The authors of the book Misreading Scripture with Western Eyes correct our misunderstanding of sin and set us on a correct path that is rooted in biblical theology:
The thought that should guide our conduct is that we are representatives of both Christ and the community that bears his name. As such, we must be careful to live in such a way that brings honor, and not shame, on Christ’s name and his family. We deceive ourselves when we think sin is individual and independent of a community’s honor. Our individualism feeds the false sense that sin is merely an inner wrong—the private business between me and God, to be worked out on judgment day. Paul thought otherwise.
So when we are talking about finding the middle ground in how we respond to human sin in the church, we must follow Paul’s lead. He didn’t turn a blind eye to the misuse and abuse of power, nor did he outright condemn those who were in the wrong. That’s because human sin is never only about the person in the wrong. Rather, he focused on how sin impacts the community as a whole. He didn’t shy away from calling the church out, as isolating as that can be for those who risk doing so. He wasn’t afraid to engage the church in honest discussion about sin, because he realized that was a necessary and crucial step in bringing the community back into step with God’s heart.

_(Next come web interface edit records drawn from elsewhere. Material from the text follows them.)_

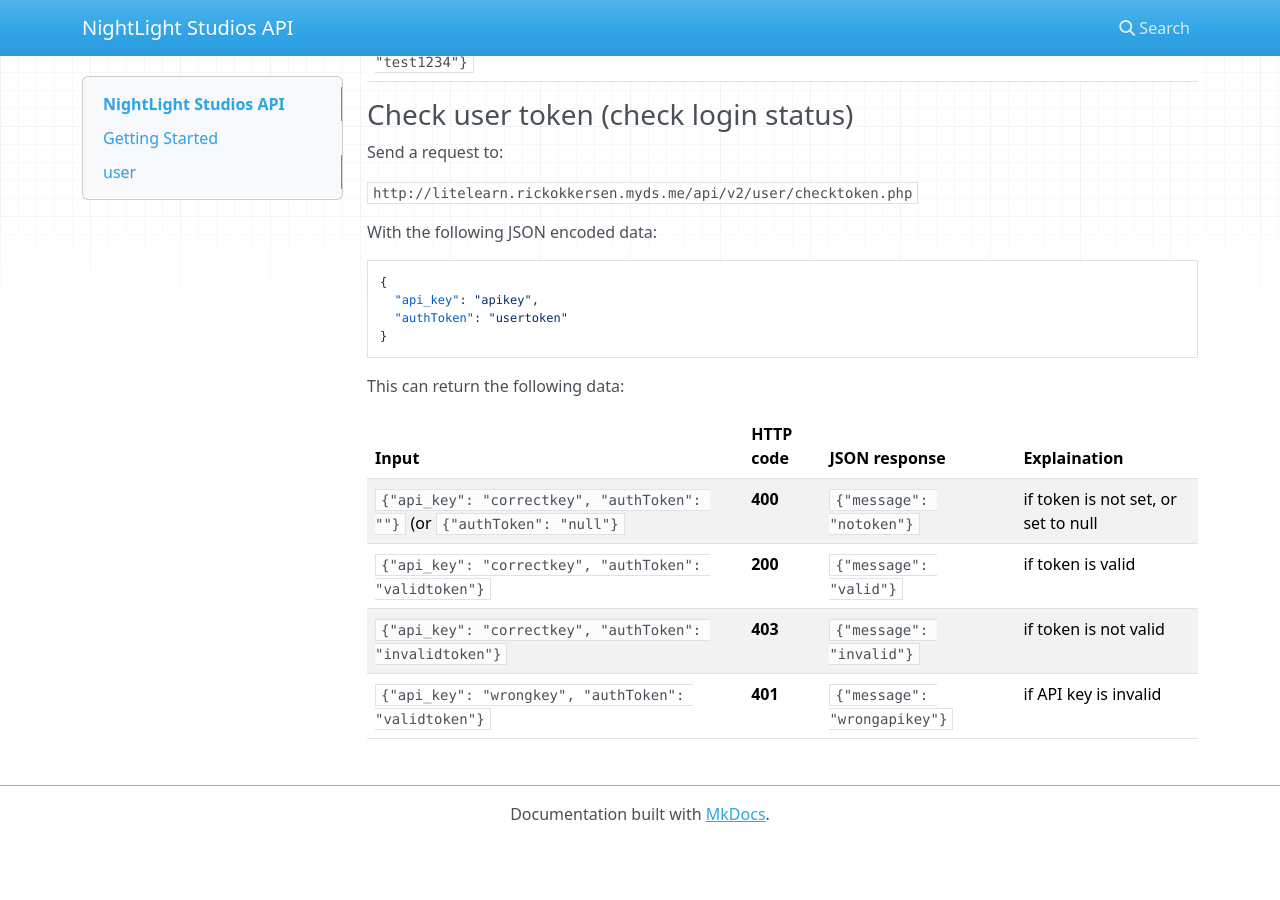
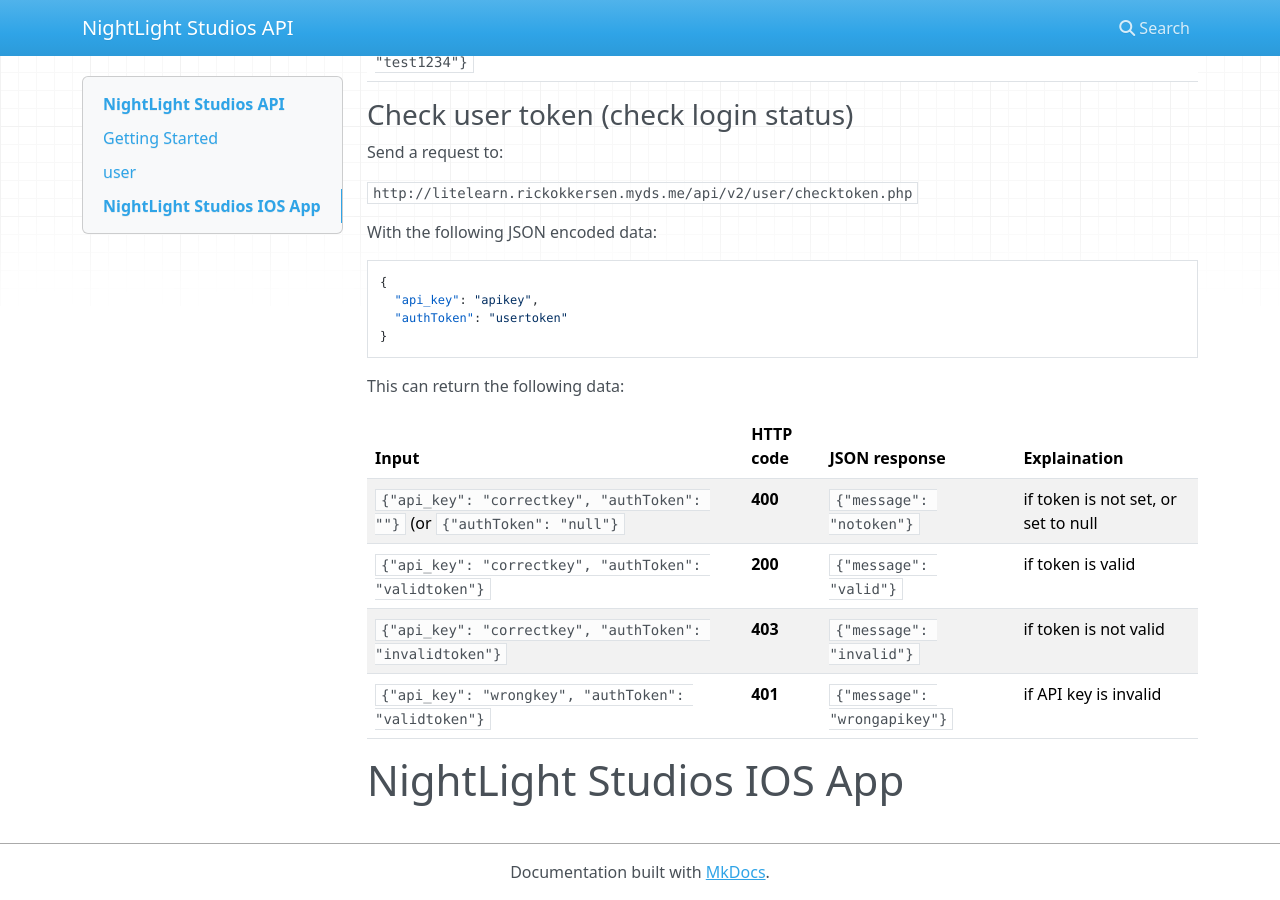
Before and after one commit to Underlyingglitch/NightLightStudiosAPI, an MkDocs documentation site: the page built from docs/index.md, in a window 1280 px wide and 900 px high, scrolled down 2139 px. Built offline with MkDocs 1.6.1, drawn with Linux system fonts in a browser that asks for light colours; nearby versions of some CDN libraries; before the commit the page ends 2981 px from its top, so only the background shows below that.

Commit message:
Update index.md

```diff
--- a/docs/index.md
+++ b/docs/index.md
@@ -88,3 +88,5 @@ Input | HTTP code | JSON response | Explaination
 `{"api_key": "correctkey", "authToken": "validtoken"}` | **200** | `{"message": "valid"}` | if token is valid
 `{"api_key": "correctkey", "authToken": "invalidtoken"}` | **403** | `{"message": "invalid"}` | if token is not valid
 `{"api_key": "wrongkey", "authToken": "validtoken"}` | **401** | `{"message": "wrongapikey"}` | if API key is invalid
+
+# NightLight Studios IOS App
```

When the church experiences systemic sin among its leadership ranks in an age of instant media coverage, the negative effect on the Christian community is only intensified and magnified. This has the tendency to tarnish the beauty of God’s community in a world that is already skeptical of religion.
The middle ground is found in the Bible—where Paul gets at the heart of the matter: It’s not about protecting the image or standing of those in power who sin or mismanage God’s church nor is it about destroying their image. Rather, it’s about protecting the beauty of the community who Christ created through His costly death and triumphant resurrection. When sin debilitates the church, grace isn’t so much seen in turning a blind eye or withholding judgment. Rather, it’s about upholding the integrity of the community which is sustained through God’s (costly and triumphant) grace in Christ.
The middle ground says that individual sin affects all of us. As such, we can never again bury our heads in the sand or allow anger to divide us when the sins of a few cast a shadow on the church as a whole. Also, the middle ground is not about shaming the sinner, but about making sure local congregations have appropriate lines of communication for dealing with sin (especially among its leaders)—in whatever form it might manifest. Like Paul, we are called to engage people with honesty (not with cheap and flimsy avoidance) and a tone that reveals our intent is about honoring God’s costly grace in Christ. Indeed, in the famous words of Dietrich Bonhoeffer: “nothing can be cheap to us which is costly to God.” This costly grace creates and sustains the Church—Christ’s precious and beautiful bride.
Finding the middle ground when responding to human sin means taking actions that will ensure the church continues to radiate Christ’s beauty to the world.
Afterall, as Dostoyevsky said, “Beauty will save the world.”